** Opening DATA SUPPLIED block **

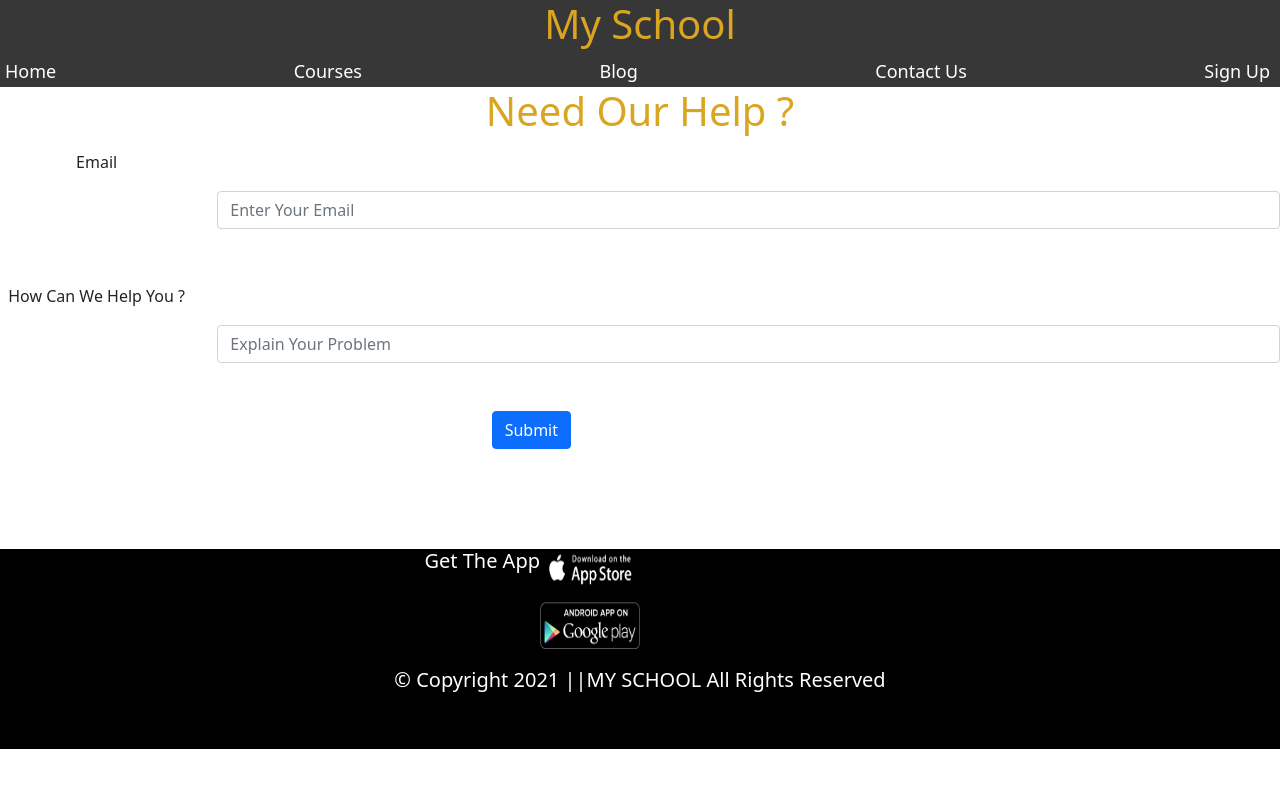
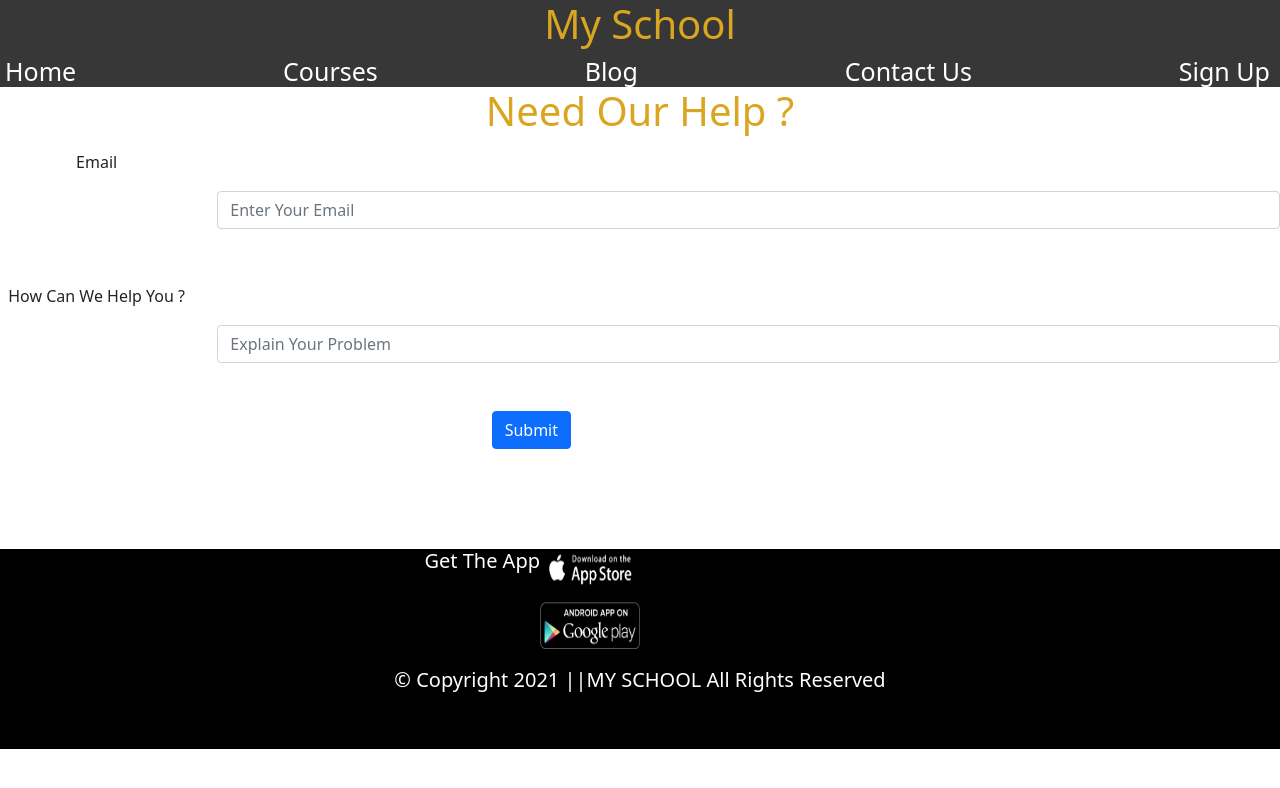
Before and after one commit to mehesultana/my-school, a React (Create React App) app: page /contact in a window 1280 px wide. Shown: the top 788 px of the page. Built offline with nearby package versions, Linux system fonts and the light colour scheme.

Commit message:
style update

```diff
--- a/src/components/ContactUs/ContactUs.css
+++ b/src/components/ContactUs/ContactUs.css
@@ -0,0 +1,3 @@
+.contact {
+	margin-bottom: 100px;
+}
--- a/src/components/ContactUs/ContactUs.js
+++ b/src/components/ContactUs/ContactUs.js
@@ -1,9 +1,10 @@
 import React from 'react';
 import { FormControl, InputGroup } from 'react-bootstrap';
+import './ContactUs.css';
 
 const ContactUs = () => {
 	return (
-		<div>
+		<div className="contact">
 			<form>
 				<h1>Need Our Help ?</h1>
 
--- a/src/components/Header/Header.css
+++ b/src/components/Header/Header.css
@@ -8,7 +8,7 @@
 	color: white;
 	margin-right: 5px;
 	padding: 5px;
-	font-size: 18px;
+	font-size: 25px;
 	line-height: 5px;
 }
 
```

** Closing DATA SUPPLIED block **

* [WHAT IS REQUIRED] Leave out the images and repeat the rest of the data word for word.

* [WRITTEN ANSWER]
Before and after one commit to mehesultana/my-school, a React (Create React App) app: page /contact in a window 1280 px wide. Shown: the top 788 px of the page. Built offline with nearby package versions, Linux system fonts and the light colour scheme.

Commit message:
style update

```diff
--- a/src/components/ContactUs/ContactUs.css
+++ b/src/components/ContactUs/ContactUs.css
@@ -0,0 +1,3 @@
+.contact {
+	margin-bottom: 100px;
+}
--- a/src/components/ContactUs/ContactUs.js
+++ b/src/components/ContactUs/ContactUs.js
@@ -1,9 +1,10 @@
 import React from 'react';
 import { FormControl, InputGroup } from 'react-bootstrap';
+import './ContactUs.css';
 
 const ContactUs = () => {
 	return (
-		<div>
+		<div className="contact">
 			<form>
 				<h1>Need Our Help ?</h1>
 
--- a/src/components/Header/Header.css
+++ b/src/components/Header/Header.css
@@ -8,7 +8,7 @@
 	color: white;
 	margin-right: 5px;
 	padding: 5px;
-	font-size: 18px;
+	font-size: 25px;
 	line-height: 5px;
 }
 
```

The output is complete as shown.